***** The data *****

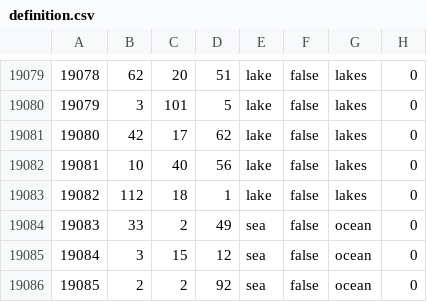
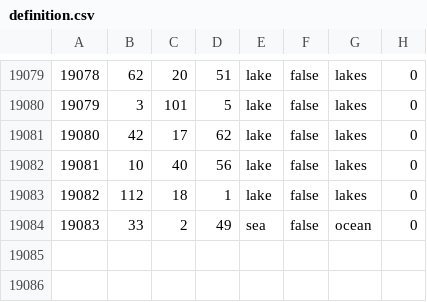
Before and after one commit to Ashes-of-the-Empire-Team/thetarkininitiative, a CSV file: map/definition.csv, drawn as a sheet; only a part is shown, gaps mark what is left out; the diff names each change by its address in the sheet, - before the commit and + after, or states it on an @@ line.

Commit message:
Update definition.csv

```diff
--- a/map/definition.csv
+++ b/map/definition.csv
-row 19085: 19084 | 3 | 15 | 12 | sea | false | ocean | 0
-row 19086: 19085 | 2 | 2 | 92 | sea | false | ocean | 0
```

*****

### What the task requires
Taking the records above as input, show every line in which the word "definition" is present.

### Exercise response
Before and after one commit to Ashes-of-the-Empire-Team/thetarkininitiative, a CSV file: map/definition.csv, drawn as a sheet; only a part is shown, gaps mark what is left out; the diff names each change by its address in the sheet, - before the commit and + after, or states it on an @@ line.
Update definition.csv
--- a/map/definition.csv
+++ b/map/definition.csv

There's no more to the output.